Neuroscientists Created A New Brain Stimulation Technique That May Speed Up Learning

Transcranial temporal interference brain stimulation successfully improved motor learning, especially in older adults.

Complex neural network in the brain, depicting the connections between neurons
fotograzia/Moment/Getty Images

Zapping your brain smart sounds either like a “don’t try at home” science experiment or something that Generation Alpha will regularly do before their trigonometry final. But for years, scientists have sought to boost our brain’s functioning with electricity, similar to jumping a car (albeit more safely and less pinchy).

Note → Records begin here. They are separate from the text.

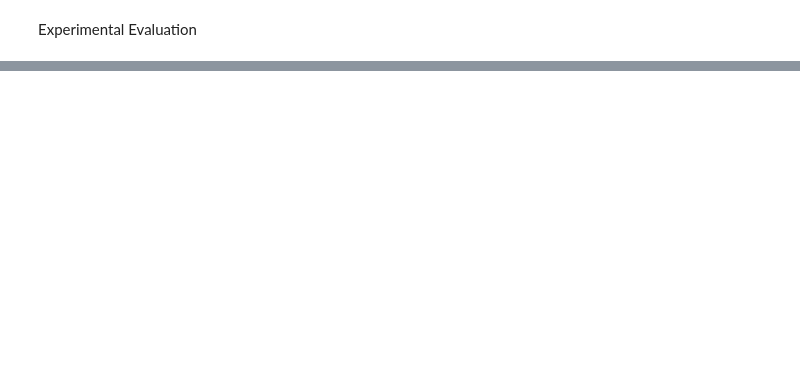
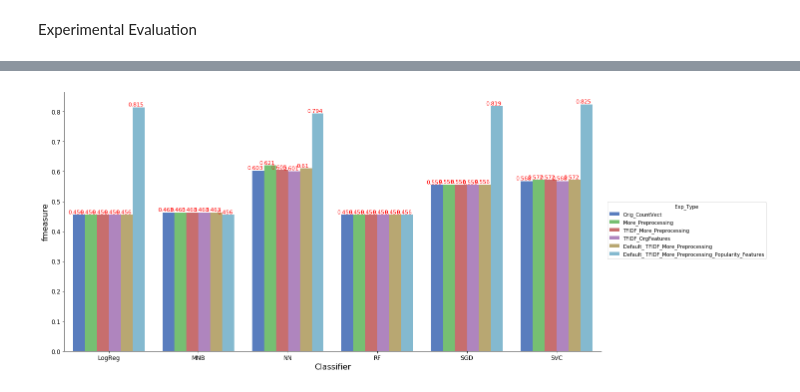
Before and after one commit to abhishek9sharma/TwitterAnalysis, a Jupyter notebook: Text_Classification_Models.ipynb, the cells around one changed output, grey strips where cells are left out. Drawn from its saved outputs; the diff is of its cells as text; code cells hidden in the pictures; blank space fills up the shorter version.

```diff
--- a/Text_Classification_Models.ipynb
+++ b/Text_Classification_Models.ipynb
@@ -222,0 +452,8 @@ RunExp(classifiers, candidate_data['text_features'], candidate_data['sentiment']
+# %%
+# Code: TFIDF WITH OLD FEATURES
+Res4 = Dicttodataframe(RunAnyVec(classifiers,exp_data_k_folds,'text_features', vectype),'Classifier')
+Res4['Exp_Type'] = 'TFIDF_OrgFeatures'
+PlotRes(Res4,'fmeasure')
+DF = pd.concat([DF,Res4])
+DF.index = range(len(DF.index))
+PlotRes(DF,'fmeasure', fontin = 11)
@@ -222,0 +463,8 @@ RunExp(classifiers, candidate_data['text_features'], candidate_data['sentiment']
+# %%
+# Code: TFIDF WITH NeW FEATURES
+vectype = TfidfVectorizer()
+Res5 = Dicttodataframe(RunAnyVec(classifiers,exp_data_k_folds,'text_features_new', vectype),'Classifier')
+Res5['Exp_Type'] = 'Default_ TFIDF_More_Preprocessing'
+DF = pd.concat([DF,Res5])
+DF.index = range(len(DF.index))
+PlotRes(DF,'fmeasure', fontin = 11)
@@ -222,0 +479,12 @@ RunExp(classifiers, candidate_data['text_features'], candidate_data['sentiment']
+# %%
+# Load Data with New Features
+normal_features = ['full_text','sentiment']
+pop_features = ['retweet_count']
+user_features = ['user.friends_count','user.followers_count','user.listed_count']
+candidate_data_new = eng_tweets[normal_features + pop_features + user_features]
+classfilter = candidate_data_new.sentiment.isin(['POS','NEG'])
+candidate_data_new = candidate_data_new[classfilter]
+candidate_data_new.index = range(len(candidate_data_new.index))
+candidate_data_new['text_features'] = candidate_data['full_text'].apply(tokenize_tweet)
+candidate_data_new['text_features_new'] = candidate_data['text_features'].apply(MoreTextProcessing)
+candidate_data_new.head(2)
@@ -222,0 +495,6 @@ RunExp(classifiers, candidate_data['text_features'], candidate_data['sentiment']
+# %%
+# Split Data Also Smalll Check to See if it is same as original experiment
+exp_data_k_folds = GetKFoldData(candidate_data_new, candidate_data['sentiment'] , 10)
+idx_list_new = exp_data_k_folds[0]['test'].index.tolist()
+assert(sum([i-j for i,j in zip(idx_list_new,idx_list_org)])==0)
+exp_data_k_folds[0]['test'][0:2]
@@ -222,0 +554,10 @@ RunExp(classifiers, candidate_data['text_features'], candidate_data['sentiment']
+# %%
+# Code: TFIDF WITH POPULATION FEATURES ADDED
+vectype = TfidfVectorizer()
+Res6 = Dicttodataframe(RunAnyVecNew(classifiers,exp_data_k_folds,'text_features_new', vectype, pop_features),'Classifier')
+Res6['Exp_Type'] = 'Default_ TFIDF_More_Preprocessing_Popularity_Features'
+DF = pd.concat([DF,Res6])
+DF.index = range(len(DF.index))
+PlotRes(DF,'fmeasure', fontin = 11)
+# %% [output]
+[figure, added]
```
Also changed, not shown: parts of 35 cells of this notebook.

This idea led to non-invasive brain stimulation techniques like transcranial alternating current stimulation (using electrodes strapped to the scalp) and transcranial magnetic stimulation (using magnetic fields to stimulate neurons). And now, researchers in Switzerland have tested a new non-invasive method in humans called transcranial temporal interference brain stimulation (or tTIS).

In a study published Thursday in the journal Nature Neuroscience, the researchers used this method, which manages to penetrate deep brain structures without affecting brain tissues on top, to enhance motor learning in older, healthy adults.

“[This study] speaks to the emergence of a new and potentially powerful tool in our arsenal of ways to manipulate brain function,” Roy Hamilton, director of the University of Pennsylvania’s Brain Science, Translation, Innovation, and Modulation Center, who was not involved in the study, tells Inverse. “It has implications for our ability to understand how brain function is localized in the brain and maybe our ability to act on it ourselves, even if we don’t have neurological dysfunction. I’m cautiously — maybe a little less cautiously — optimistic.”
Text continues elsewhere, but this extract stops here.